Today the El Paso County Commissioners Court voted to post notice to issue $100 million in non-voter-approved debt. On November 17, the Court had already considered this debt issuance but postponed discussion until today in order to consider various debt instruments.


The Court voted 4-0 to fund its most urgent needs with a tax anticipation note, which has an amortization of only seven years and cannot be challenged by petition. Staff pointed out that the note would come with $19 million less in interest because of the shorter repayment schedule. On November 17, the agenda cited $20.8 million in urgent needs related to judicial facilities, but according to today’s agenda the urgent judicial needs increased to $41 million “in connection with acquiring, constructing, renovating, remodeling, enlarging, expanding and/or equipping (i) Downtown Detention Facility, Jail Annex, Juvenile Justice Center and Medical Examiner’s office; (ii) access control security technology systems across all County facilities; and (iii) paying legal, fiscal and engineering fees in connection with these projects.”

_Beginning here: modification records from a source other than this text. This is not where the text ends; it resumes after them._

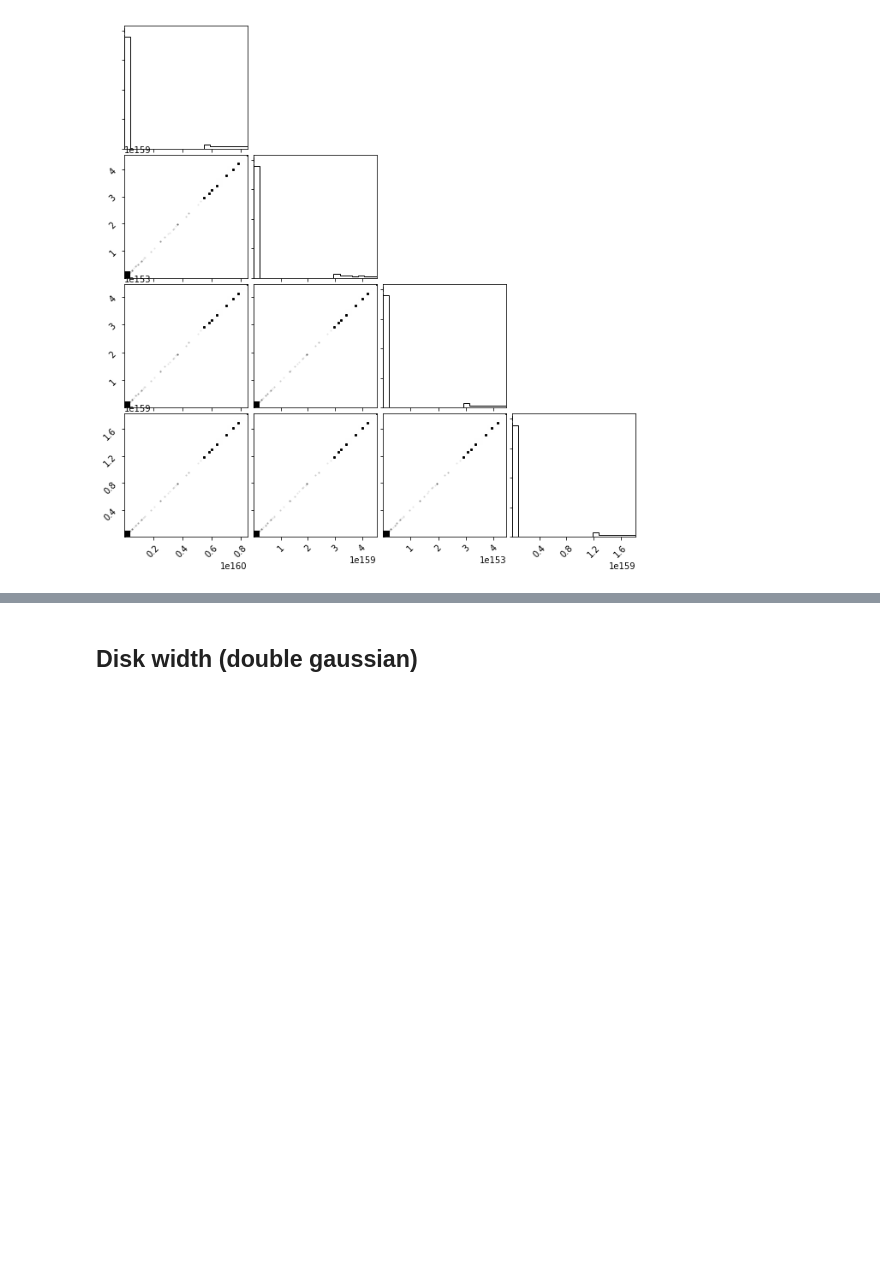
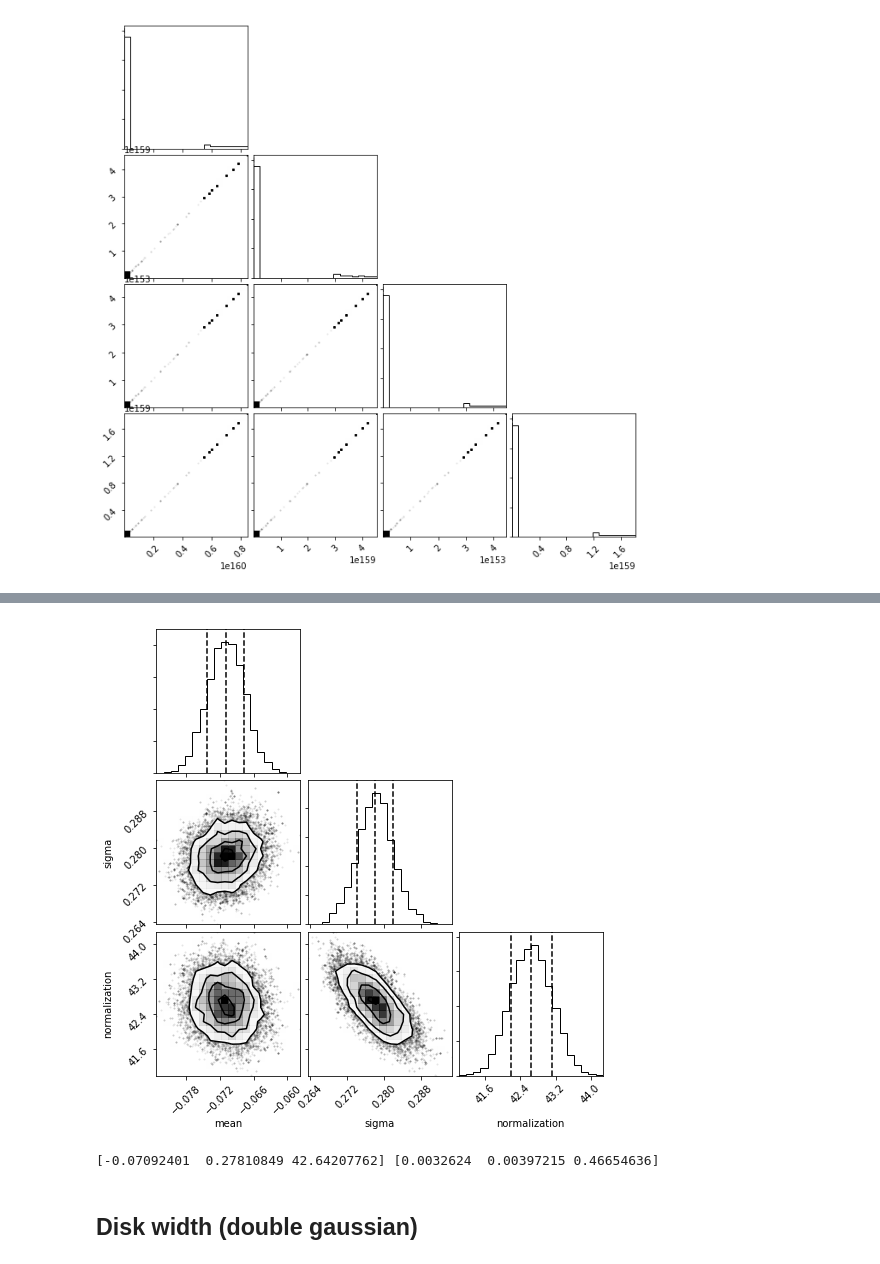
Before and after one commit to arthur-tsang/CO-project, a Jupyter notebook: mcmc.ipynb, the cells around one changed output, grey strips where cells are left out. Drawn from its saved outputs; the diff is of its cells as text; code cells hidden in the pictures; blank space fills up the shorter version.

```diff
--- a/mcmc.ipynb
+++ b/mcmc.ipynb
@@ -105,3 +155,18 @@ WARNING:root:Too few points to create valid contours
+# %%
+burnin = 400
+x_chain = chain[burnin:].reshape(-1,ndim)
+
+corner.corner(x_chain,
+              labels=['mean', 'sigma', 'normalization'],
+              quantiles=[0.16, 0.5, 0.84],
+              show_titles=False)
+plt.show()
+# %% [output]
+[figure, added]
+# %%
+print(np.mean(x_chain, axis=0), np.std(x_chain, axis=0, ddof=1))
+# %% [output]
+[-0.07092401  0.27810849 42.64207762] [0.0032624  0.00397215 0.46654636]
 # %% [markdown]
 ## Disk width (double gaussian)
 # %%
```
Also changed, not shown: parts of 11 cells of this notebook, 2 other files.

In addition, the Commissioners Court voted 3-1 on a separate item to post notice to issue a $59-million certificate of obligation to fund “Tier 1 Essential Public Infrastructure,” including improvements to County parks, courthouses, public safety facilities, streets and bridges, and expanding the County airport in Fabens. Commissioner Holguin, who generally opposes issuing COs, dissented. So the County has now joined the City in relying upon CO debt to fund non-essential projects, such as dredging Ascarate Lake. COs can be challenged by petition, much like the successful challenge to the proposed $346 million CO for the UMC.


The County Commissioners Court and staff emphasized that the two debt issuances will not increase the County tax because of the retirement of old debt. The County set as its baseline the current debt burden and would not even consider the option of lowering our debt to give the taxpayers some relief. Moreover, the County refused to consider putting general obligation bonds on the ballot rather than issuing non-voter-approved debt.


County staff replaced their presentation with a new one during their discussion, under agenda item 10. It has long been County policy to post not only the agenda, but also the backup, 72 hours before meetings but an exception was made today, even though Judge Samaniego expressed serious concern about voting on the items given this circumstance. The staff argued that the old backup and new backup were almost the same but I have copies of both and they are quite different, and I’m happy to share the two versions upon request.

All six public speakers, including myself, expressed strong opposition to issuing $100 million of non-voter-approved debt, but the County voted to post notice anyway and they will cast their final vote on the matter in January. It is a shame the County declined to give the voters a say about such a large expenditure.

In El Paso, non-voter-approved debt is the new normal.